» WHAT IS REQUIRED:
Records follow. Pull out every line that contains "ClientApplication".

» RECORDS SUPPLIED:
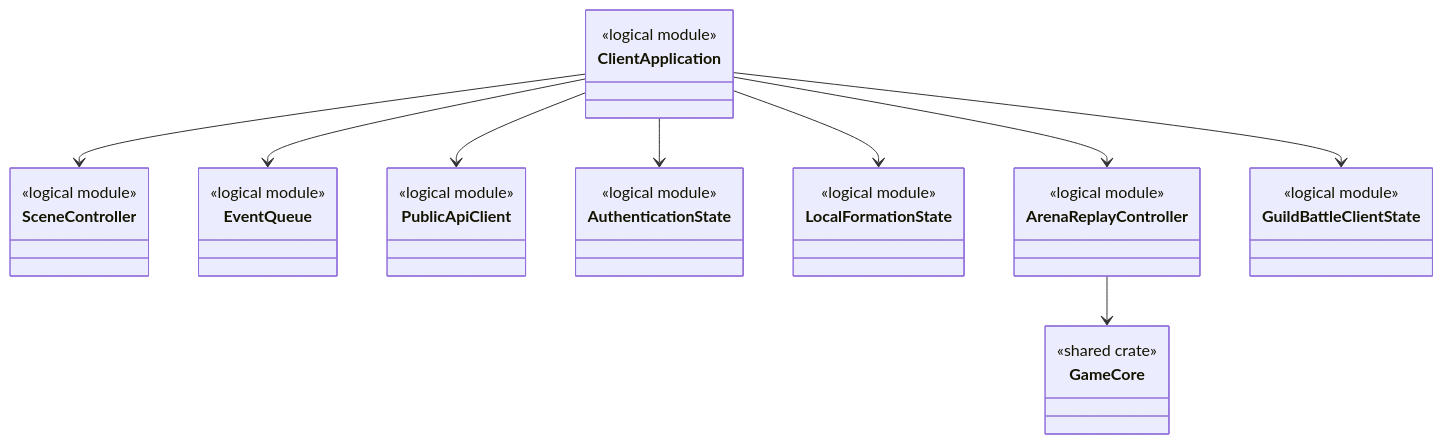
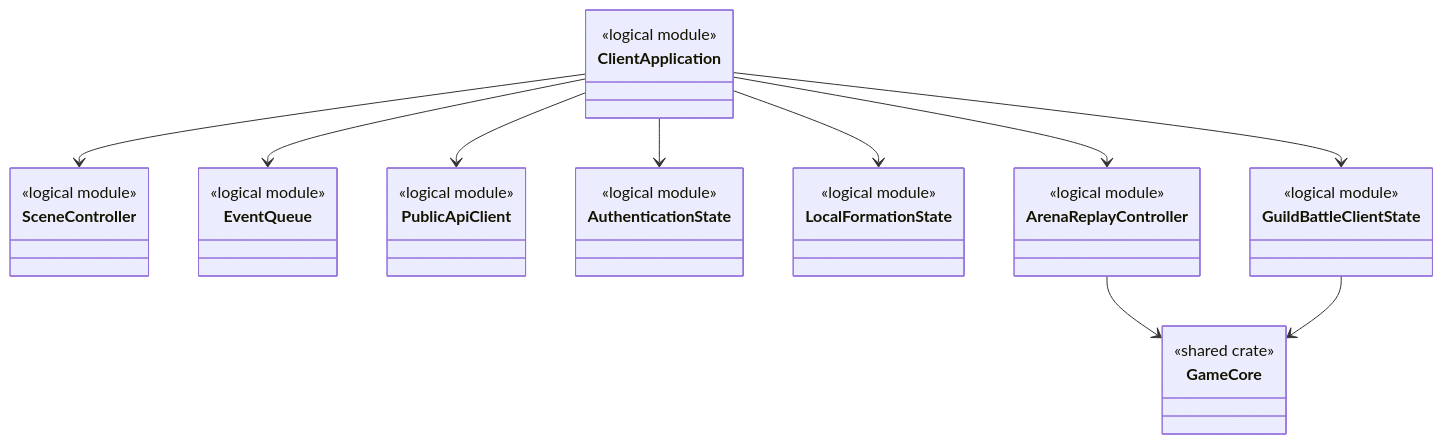
The first of 3 diagrams in design/programming/client/client.md (ReHydrangeaOdyssey/Specifications), drawn with Mermaid before and after one commit. The commit also changed other lines of this file and 16 other files, not shown here.

````diff
--- a/design/programming/client/client.md
+++ b/design/programming/client/client.md
@@ -11,39 +11,40 @@
 ```mermaid
 classDiagram
     class ClientApplication {
         <<logical module>>
     }
     class SceneController {
         <<logical module>>
     }
     class EventQueue {
         <<logical module>>
     }
     class PublicApiClient {
         <<logical module>>
     }
     class AuthenticationState {
         <<logical module>>
     }
     class LocalFormationState {
         <<logical module>>
     }
     class ArenaReplayController {
         <<logical module>>
     }
     class GuildBattleClientState {
         <<logical module>>
     }
     class GameCore {
         <<shared crate>>
     }
 
     ClientApplication --> SceneController
     ClientApplication --> EventQueue
     ClientApplication --> PublicApiClient
     ClientApplication --> AuthenticationState
     ClientApplication --> LocalFormationState
     ClientApplication --> ArenaReplayController
     ClientApplication --> GuildBattleClientState
     ArenaReplayController --> GameCore
+    GuildBattleClientState --> GameCore
 ```
````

» RESULT OF THIS EXERCISE:
     class ClientApplication {
     ClientApplication --> SceneController
     ClientApplication --> EventQueue
     ClientApplication --> PublicApiClient
     ClientApplication --> AuthenticationState
     ClientApplication --> LocalFormationState
     ClientApplication --> ArenaReplayController
     ClientApplication --> GuildBattleClientState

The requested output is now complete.